Reem Kelani

Old Fruitmarket, Glasgow

Rob Adams


Reem Kelani doesn’t hang around. The Manchester-born Palestinian singer was renewing her Scottish connections – her father studied in Glasgow and she has entertaining memories of her own experiences of Millport bars – and she wasn’t to be hindered by formalities like waiting for the sound engineer’s thumb’s up.

Her off-mic introduction turned out to be an endearingly apt overture to a performance in which she combined restless energy with vigorous political engagement, persuasive audience involvement and an illustrated, impressively far-reaching musicological dissertation.

Visiting Celtic Connections as the headline attraction in a Burns Night celebration staged by the festival in conjunction with BEMIS, the organisation that empowers Scotland’s ethnic and cultural minority communities, Kelani took care to include her own Burns tribute, The Slave’s Lament, delivered as a deeply-felt blues, as did the previous participants.
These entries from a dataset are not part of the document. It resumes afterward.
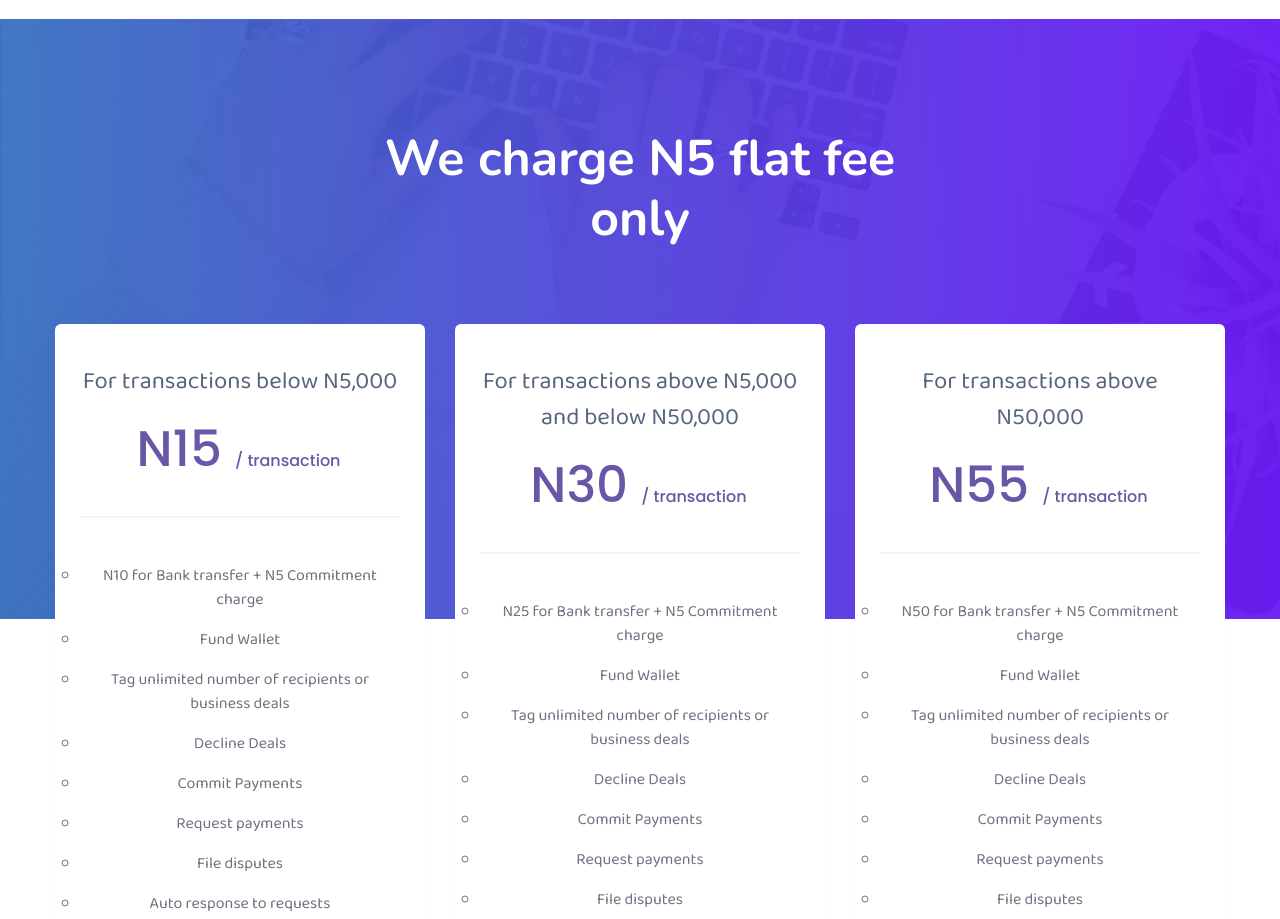
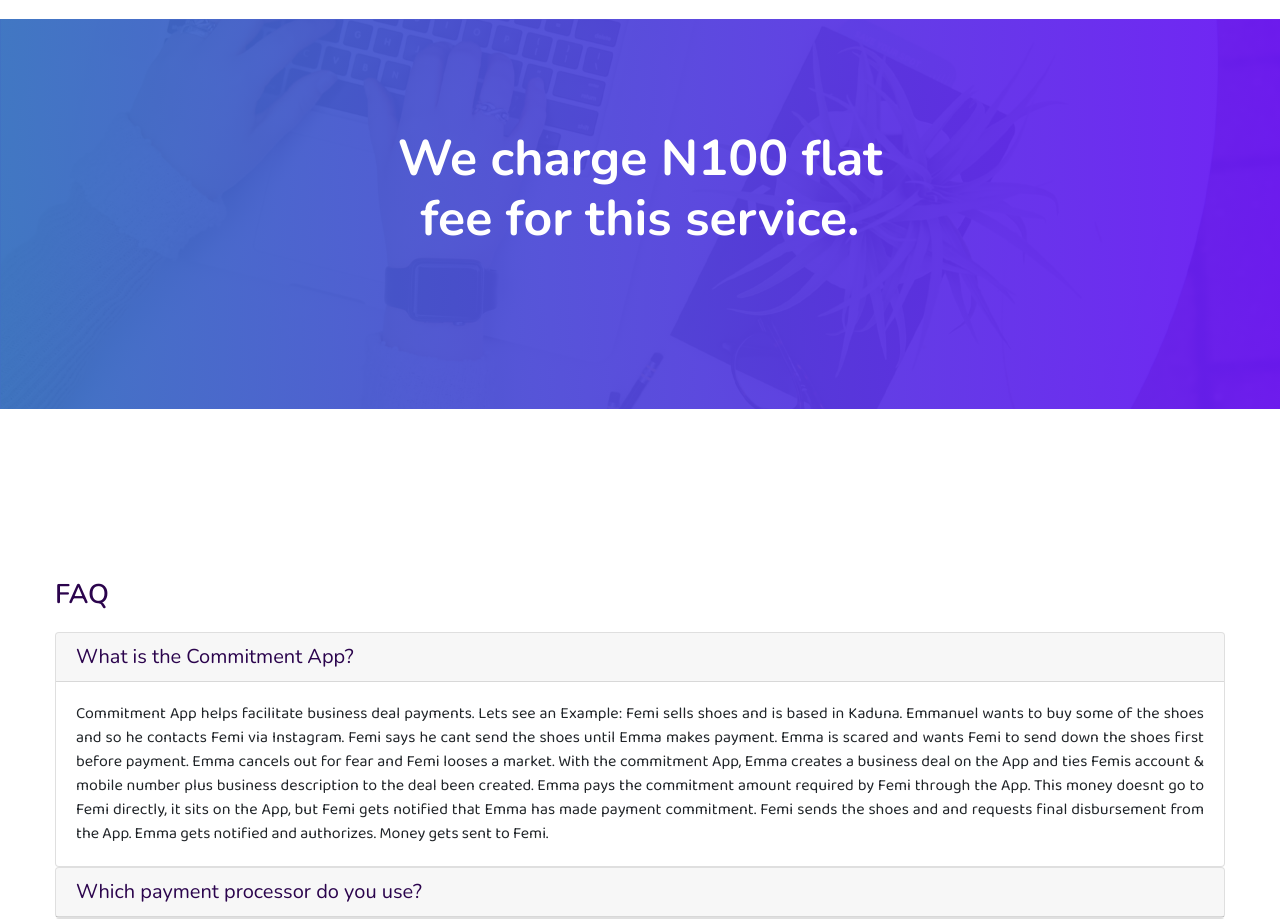
Before and after one commit to manglide/commitment-website, a plain HTML site: page index.html in a window 1280 px wide. Shown: the part 4340-5259 px from the top of the page. Drawn offline with nearby package versions, Linux system fonts and the light colour scheme.

Commit message:
Price Adjustments

```diff
--- a/index.html
+++ b/index.html
@@ -332,14 +332,14 @@
         </div>
         <!-- Applic App End -->
         <!-- Best Pricing Start -->
-        <section id="pricing" class="best-pricing pricing-padding" data-background="assets/img/gallery/best_pricingbg.jpg">
+        <section id="pricing" style="height: 80px;" class="best-pricing pricing-padding" data-background="assets/img/gallery/best_pricingbg.jpg">
             <div class="container">
                 <!-- Section Tittle -->
                 <div class="row d-flex justify-content-center">
                     <div class="col-lg-6 col-md-8">
                         <div class="section-tittle section-tittle2 text-center">
                             <!-- <h2>Our Charges</h2> -->
-                            <h2>We charge N5 flat fee only</h2>
+                            <h2>We charge N100 flat fee for this service.</h2>
                         </div>
                     </div>
                 </div>
@@ -347,7 +347,7 @@
         </section>
         <!-- Best Pricing End -->
         <!-- Pricing Card Start -->
-        <div class="pricing-card-area">
+        <!-- <div class="pricing-card-area">
             <div class="container">
                 <div class="row">
                     <div class="col-xl-4 col-lg-4 col-md-6">
@@ -421,7 +421,7 @@
                     </div>
                 </div>
             </div>
-        </div>
+        </div> -->
         <!-- Pricing Card End -->
 
         <!-- FAQ Starts -->
@@ -480,11 +480,11 @@
                               </div>
                               <div id="collapseThree" class="collapse" aria-labelledby="headingThree" data-parent="#accordion">
                                 <div class="card-body">
-                                  We charge a flat fee of N5 for all categories of transactions.
+                                  We charge a flat fee of N100 for all categories of transactions.
                                 </div>
                               </div>
                             </div>
-                            <div class="card">
+                            <!-- <div class="card">
                               <div class="card-header" id="headingeleven">
                                 <h5 class="mb-0 collapsed" data-toggle="collapse" data-target="#collapseeleven" aria-expanded="false" aria-controls="collapseThree">
 
@@ -504,7 +504,7 @@
                                   href="https://www.cbn.gov.ng/Out/2019/CCD/Guide%20to%20Charges%20by%20Banks%20Other%20Financial%20and%20Non-Financial%20Institutions%20eff%20Jan%201%202020.pdf" target="_blank">CBN Transfer Charges - Page 36</a>
                                 </div>
                               </div>
-                            </div>
+                            </div> -->
                             <div class="card">
                               <div class="card-header" id="headingfour">
                                 <h5 class="mb-0 collapsed" data-toggle="collapse" data-target="#collapsefour" aria-expanded="false" aria-controls="collapseThree">
```
Also changed, not shown: assets/js/firebase.js (+1 -13 lines).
So we had a raw, rugged Tibbie Dunbar from grooving Govanhill collective E Karika Djal’s violinist-guitarist, a slightly awkward-sounding Now Westlin’ Winds paired with Punjabi praise singing by Sarah Hayes and Sara Kazmi, and a rather lovely Auld Lang Syne from Syrian Maya Youssef, whose playing of the zither-like kanun employs an array of techniques to coax sounds and emotions from the strings.

Kelani’s frank emotional engagement with her material could easily tumble into complete chaos but she has her performance under her own kind of control and the way she works with her highly schooled quartet and her songs’ exacting arrangements is mesmerising. One song was taken from village square to conservatoire in a primal to baroque adventure and another, with the audience’s participation, brought harmony to the Middle East. If only political leaders could find such healing charm.